And so the adventures begin. Cartagena is about 300-350 miles or about 500 K from Madrid. Most of the drive was through wide open spaces that was predominately agriculture.
Once we started our journey, we did not make many stops, because we were anxious to see the ruins of Cartagena. When we first pulled in, I really had some second thoughts, since we pulled into a very shady, dodgy spot, also I might add, where we were staying. Those first impressions, however, were quickly removed once we toured around the city and saw her for what she really is and for all her true beauty.
Cartagena is a very old city and is very rich with history. The city was founded in the 3rd century bc on the site of an ancient Iberian settlement by the Carthaginian general Hasdrubal. Its name, like that of its mother city, Carthage, was derived from the Phoenician Kart-hadasht (“New Town”). The Carthaginians believed the city to be largely secure, because it was surrounded on three sides by water, but the northern side was subject to tidal fluctuations and proved indefensible. After the Phoenicians, came the Romans, and then the Moors. It was finally added to Spain by Phillip the II, in the early 17th century, and has been Spain’s most important coastal and Naval city every since. Because Cartagena is a major seaport, and has been for centuries, it was also a very affluent city because of all the trade markets that took place within the city. Today, the bigger cities of Madrid and Barcelona have taken over as major affluent and influential cities, although Cartagena is still the 6th largest city in Spain.

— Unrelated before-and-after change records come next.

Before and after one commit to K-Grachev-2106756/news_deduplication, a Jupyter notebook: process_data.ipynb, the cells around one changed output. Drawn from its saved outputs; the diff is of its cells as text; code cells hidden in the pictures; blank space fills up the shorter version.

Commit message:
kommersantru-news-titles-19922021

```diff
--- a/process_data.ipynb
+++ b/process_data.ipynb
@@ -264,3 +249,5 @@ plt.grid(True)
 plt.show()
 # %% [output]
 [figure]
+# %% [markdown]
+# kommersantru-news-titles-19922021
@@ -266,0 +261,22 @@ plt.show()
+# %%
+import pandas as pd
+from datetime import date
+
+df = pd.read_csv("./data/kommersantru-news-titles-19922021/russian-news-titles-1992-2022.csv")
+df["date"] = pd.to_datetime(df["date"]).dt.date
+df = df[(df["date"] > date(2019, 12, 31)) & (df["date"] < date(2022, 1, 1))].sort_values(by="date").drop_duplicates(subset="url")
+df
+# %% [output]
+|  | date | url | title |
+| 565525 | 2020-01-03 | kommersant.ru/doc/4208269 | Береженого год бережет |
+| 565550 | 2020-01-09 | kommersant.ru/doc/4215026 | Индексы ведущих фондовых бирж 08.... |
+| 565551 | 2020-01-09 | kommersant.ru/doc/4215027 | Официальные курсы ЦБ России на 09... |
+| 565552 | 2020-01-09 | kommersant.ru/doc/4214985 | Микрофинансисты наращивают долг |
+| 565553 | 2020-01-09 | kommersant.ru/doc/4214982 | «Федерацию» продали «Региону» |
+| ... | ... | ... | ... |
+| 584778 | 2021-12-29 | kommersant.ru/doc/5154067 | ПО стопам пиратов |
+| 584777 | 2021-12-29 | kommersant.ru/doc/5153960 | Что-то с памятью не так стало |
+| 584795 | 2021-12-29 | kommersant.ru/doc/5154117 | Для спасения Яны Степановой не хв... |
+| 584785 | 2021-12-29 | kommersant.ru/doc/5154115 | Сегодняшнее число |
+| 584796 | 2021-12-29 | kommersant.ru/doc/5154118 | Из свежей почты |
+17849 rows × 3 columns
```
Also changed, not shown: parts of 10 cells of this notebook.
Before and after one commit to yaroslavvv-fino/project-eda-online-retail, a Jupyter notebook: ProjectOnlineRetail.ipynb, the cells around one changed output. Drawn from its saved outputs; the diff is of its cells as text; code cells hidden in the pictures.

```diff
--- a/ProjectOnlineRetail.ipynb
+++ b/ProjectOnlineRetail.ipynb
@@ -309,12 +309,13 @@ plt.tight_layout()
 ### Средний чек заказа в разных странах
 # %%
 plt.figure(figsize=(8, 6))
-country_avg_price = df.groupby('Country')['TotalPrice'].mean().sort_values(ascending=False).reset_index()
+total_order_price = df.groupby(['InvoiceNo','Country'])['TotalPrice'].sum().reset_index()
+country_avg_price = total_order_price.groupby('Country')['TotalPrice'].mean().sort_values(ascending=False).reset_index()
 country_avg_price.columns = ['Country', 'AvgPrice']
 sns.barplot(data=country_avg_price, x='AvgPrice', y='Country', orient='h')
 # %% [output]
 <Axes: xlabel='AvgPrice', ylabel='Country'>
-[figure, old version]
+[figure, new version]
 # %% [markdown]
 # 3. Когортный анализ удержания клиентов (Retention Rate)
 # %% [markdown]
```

Today, the main industry of Cartagena is tourism, and it is a major stop for all the Mediterranean cruise lines.
We stayed at another nh hotel. It was very nice and clean and was decorated with many nautical designs and themes, displaying Cartagena’s deep history with the sea.
Once we got checked in, it was time to go explore. We saw a lot of the ruins from the Ancient Roman times, as well as the Castle de Coronacion for Queen Isabela. Isabel was a devout Catholic, and there are a lot of religious artifacts in the castle as well as many of the Queen’s beautiful dresses and jewels. Queen Isabel was Christopher Columbus’ strongest supporter, so that castle also has some of the nautical artifacts used by Christopher Columbus when he made his great voyages to the New World. Cartagena is the birth place of those famous voyages that forever changed the world.
The road built by the Ancient Romans.
The old bull fighting teatro.
A family of peacocks. Today, the peacocks are the only full time residents of the castle.
Cartagena was also the birthplace for the Red Cross of Spain.
The commanding view of the sea from the top of the castle.
These are some of the highlights of Cartagena that we saw. Of course, we had to eat, and as you might expect, the food was incredible, but I will save that for later. Ciao for now.